Engineering control devices can help to reduce risk to individuals in the workplace, but there are many topics to consider when implementing these devices. In order to ensure proper devices are selected for specific safety applications, a basic understanding of the performance and design requirements for individual components for risk reduction is required. The five core pillars of functional safety have been a focus in recent years, one of those key topics is the concept of safety distance.
Safety distance is defined as “the minimum distance an engineered control (guard or device) is installed from a hazard such that individuals are not exposed to the hazard.” Safety distance considerations in relation to guards and other protective structures was examined in Part 4 of our white paper series, but what about safety distance considerations of protective devices as addressed in the latest ANSI B11.19 Standard? Safety distance for point-of-operation devices such as light curtains, laser scanners, two-hand controls, and two-hand trip devices are addressed in the updated standard to provide clarity on how best to calculate safety distance.
With this recent update of the ANSI B11.19 Standard, we’d like to provide you an overview of how this new standard may affect your facility and what you can do to stay compliant. In this six part white paper series, each paper will highlight a different aspect of the newest edition of the standard.
In this fifth white paper, we’ll discuss basic concepts and additions/modifications made regarding safety distance considerations for devices in the latest ANSI B11.19 Standard. Miss the previous four white papers? Check out Part 1, Part 2, Part 3, and Part 4!

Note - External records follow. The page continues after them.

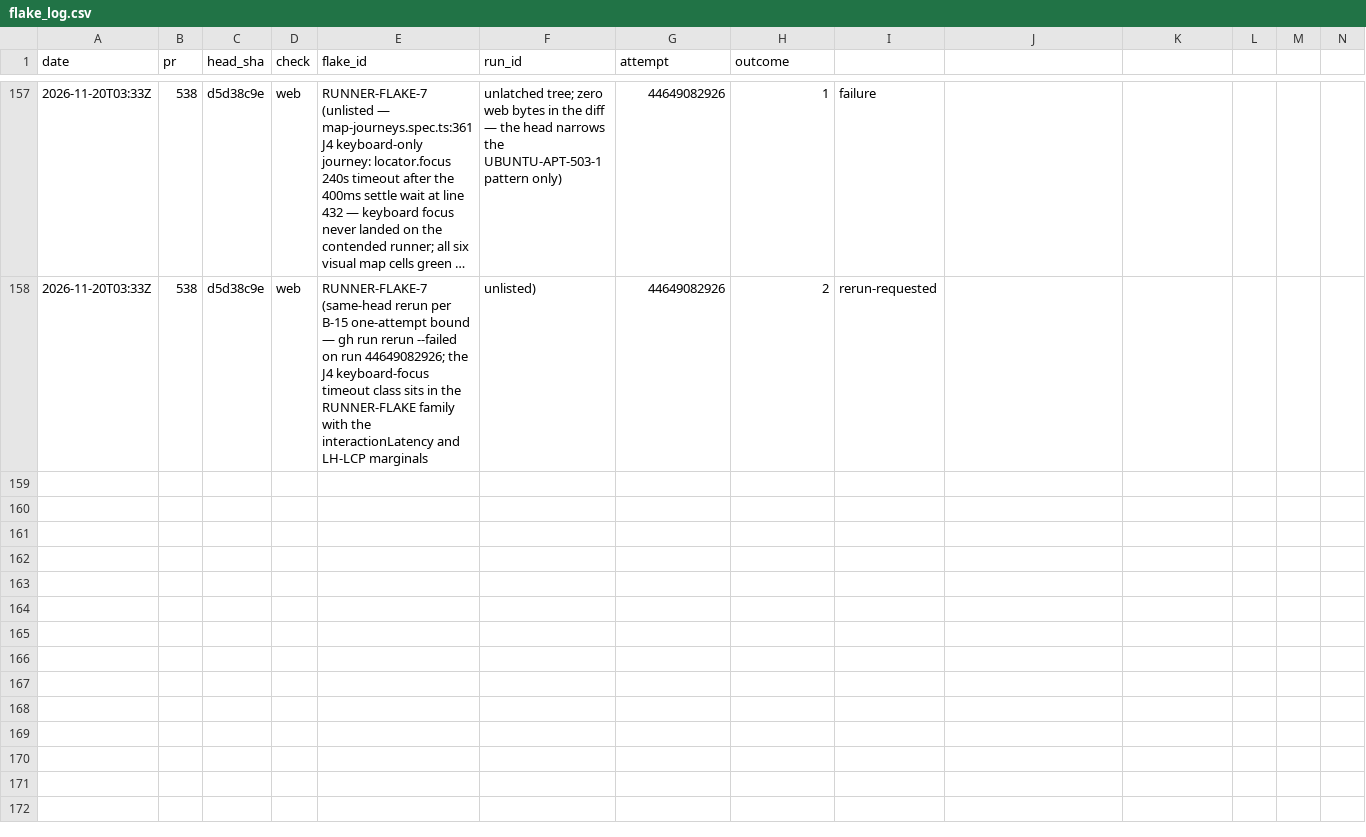
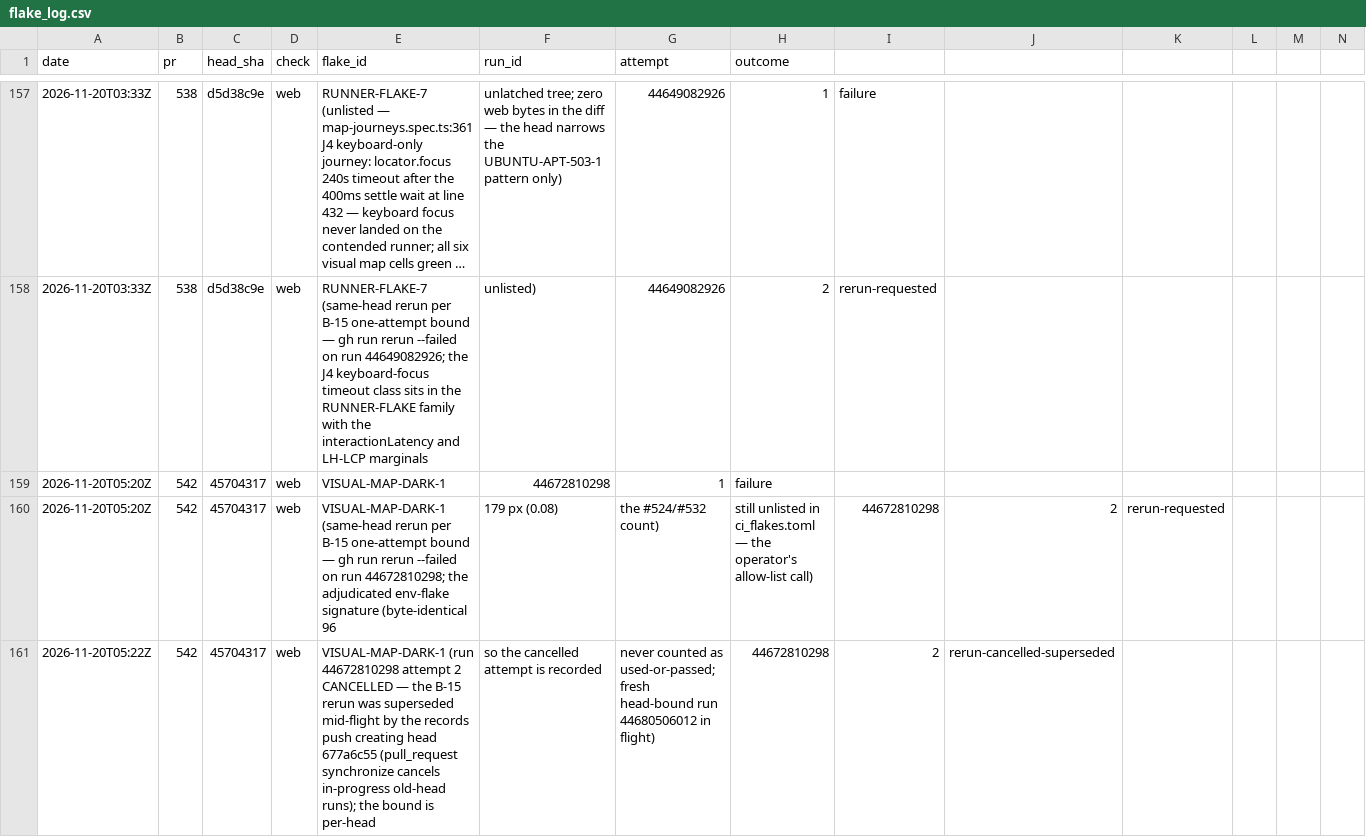
Before and after one commit to SteveVitali/Eleutheria, a CSV file: docs/build/reports/ci/flake_log.csv, drawn as a sheet; only a part is shown, gaps mark what is left out; long unchanged cells end in …; rows hold the shown columns only; the diff covers the shown part only; the diff names each change by its address in the sheet, - before the commit and + after, or states it on an @@ line.

```diff
--- a/docs/build/reports/ci/flake_log.csv
+++ b/docs/build/reports/ci/flake_log.csv
+row 159: 2026-11-20T05:20Z | 542 | 45704317 | web | VISUAL-MAP-DARK-1 | 44672810298 | 1 | failure
+row 160: 2026-11-20T05:20Z | 542 | 45704317 | web | VISUAL-MAP-DARK-1 (same-head rerun per B-15 one-attempt bound — gh run rerun --failed on run 44672810298; the adjudicated env-flake signature (byte-identical 96 | 179 px (0.08) | the #524/#532 count) | still unlisted in ci_flakes.toml — the operator's allow-list call) | 44672810298 | 2 | rerun-requested
+row 161: 2026-11-20T05:22Z | 542 | 45704317 | web | VISUAL-MAP-DARK-1 (run 44672810298 attempt 2 CANCELLED — the B-15 rerun was superseded mid-flight by the records push creating head 677a6c55 (pull_request synchronize cancels in-progress old-head runs); the bound is per-head | so the cancelled attempt is recorded | never counted as used-or-passed; fresh head-bound run 44680506012 in flight) | 44672810298 | 2 | rerun-cancelled-superseded
```
Also changed, not shown: 2 added rows elsewhere in this file, 21 other files.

This white paper series is meant for guidance only and is accurate as of the time of publication. When implementing any safety measures, we recommend consulting a safety professional.